With more companies preparing to adopt robotics and other automation tools to further digitize and strengthen their operations, there will always be the fear that this change can make many existing jobs irrelevant and redundant. This fear has the potential to not just create panic but also inhibit the adoption of automation, thereby preventing it from providing the value that it is designed for. With our academic division, Botsync Labs, we have made it one of our missions to address this growing mismatch between the current employee skillsets and the evolving job requirement. Our latest product, Volta is designed to be a platform through which institutions can create and structure training programs, conduct research and courses to educate and train the work force to pick up the skills they need to be “essential” in an automated future.

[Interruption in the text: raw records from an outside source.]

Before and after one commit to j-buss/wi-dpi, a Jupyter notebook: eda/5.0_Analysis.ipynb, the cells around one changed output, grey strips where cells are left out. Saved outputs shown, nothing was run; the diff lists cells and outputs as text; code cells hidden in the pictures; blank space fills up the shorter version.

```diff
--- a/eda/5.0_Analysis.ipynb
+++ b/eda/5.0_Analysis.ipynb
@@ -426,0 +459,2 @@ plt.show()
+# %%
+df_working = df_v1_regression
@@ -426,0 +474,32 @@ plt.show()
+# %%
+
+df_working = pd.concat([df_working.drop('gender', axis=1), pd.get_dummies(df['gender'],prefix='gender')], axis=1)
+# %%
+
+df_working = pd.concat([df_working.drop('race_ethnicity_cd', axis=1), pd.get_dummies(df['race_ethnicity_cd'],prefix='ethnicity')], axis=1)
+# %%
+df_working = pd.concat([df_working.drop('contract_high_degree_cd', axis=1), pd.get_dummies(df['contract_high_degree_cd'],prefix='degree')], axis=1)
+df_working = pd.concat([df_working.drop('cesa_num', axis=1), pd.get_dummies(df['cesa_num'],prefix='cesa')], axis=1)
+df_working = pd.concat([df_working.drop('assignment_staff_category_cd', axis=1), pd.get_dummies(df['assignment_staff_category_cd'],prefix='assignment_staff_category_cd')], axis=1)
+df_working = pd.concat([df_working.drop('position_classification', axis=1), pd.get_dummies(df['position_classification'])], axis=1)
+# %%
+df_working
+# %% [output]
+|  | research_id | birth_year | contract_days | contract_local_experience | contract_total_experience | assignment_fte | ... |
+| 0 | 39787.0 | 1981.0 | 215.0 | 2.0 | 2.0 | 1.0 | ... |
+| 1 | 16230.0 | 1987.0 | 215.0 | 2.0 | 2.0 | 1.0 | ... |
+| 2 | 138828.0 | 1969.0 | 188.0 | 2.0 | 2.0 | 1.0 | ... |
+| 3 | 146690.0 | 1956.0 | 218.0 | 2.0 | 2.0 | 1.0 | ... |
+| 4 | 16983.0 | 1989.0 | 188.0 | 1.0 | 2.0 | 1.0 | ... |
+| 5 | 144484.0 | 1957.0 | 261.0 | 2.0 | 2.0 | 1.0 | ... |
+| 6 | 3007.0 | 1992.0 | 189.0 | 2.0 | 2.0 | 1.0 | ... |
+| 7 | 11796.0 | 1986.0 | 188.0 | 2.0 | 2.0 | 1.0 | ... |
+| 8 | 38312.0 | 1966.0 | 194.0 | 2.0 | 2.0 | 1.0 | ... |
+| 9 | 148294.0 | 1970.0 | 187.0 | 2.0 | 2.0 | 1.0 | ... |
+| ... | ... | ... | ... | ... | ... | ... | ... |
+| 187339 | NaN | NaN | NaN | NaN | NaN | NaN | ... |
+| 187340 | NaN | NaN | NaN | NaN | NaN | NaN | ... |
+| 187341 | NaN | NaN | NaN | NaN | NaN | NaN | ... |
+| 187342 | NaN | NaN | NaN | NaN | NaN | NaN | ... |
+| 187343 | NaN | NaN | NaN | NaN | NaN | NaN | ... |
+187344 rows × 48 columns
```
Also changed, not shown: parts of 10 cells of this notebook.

While hobby robots have been around for some time, their platform capabilities are still too limited to be able to allow for robotics research and advanced training. Hobby robots may be often used in educational teaching, but the learning often does not translate into industry-relevant robotics skills. On the other extreme, industrial AMRs could technically be used as a platform to test out software and algorithms. However, these robots are expensive and very frankly, an overkill in a lab setting. We wanted to develop a mobile platform that could hit the niche spot between a hobby robot and an industrial AMR. As per tradition, we named this new robot, Volta, after the Italian physicist who is credited as the inventor of the electric battery.
We designed Volta to have core features in line with those of industrial AMRs. It is well equipped with a software setup for on-site deployments and comes with various software packages to cater to a wide range of research. Volta can also be easily configured with a wide range of sensors and accessories such as lidars, cameras and manipulators, making it adaptable for multiple use cases. Its speed and load configuration are also intended to allow for scaled-down experiments of industrial applications. Volta’s compact and robust design makes it durable and ready for repetitive experiment trials. When used in an educational course, students can feel free to be more hands-on when learning with the robot.
With the addition of Volta under Botsync Labs, we are thrilled that our initiative to support the research and educational community has been growing, now in both outdoor and indoor use cases. We will be continuing our development with Volta, making it compatible with a wider range of sensors to allow for more research possibilities. Continue to follow our story as we unveil other exciting plans we have with Volta!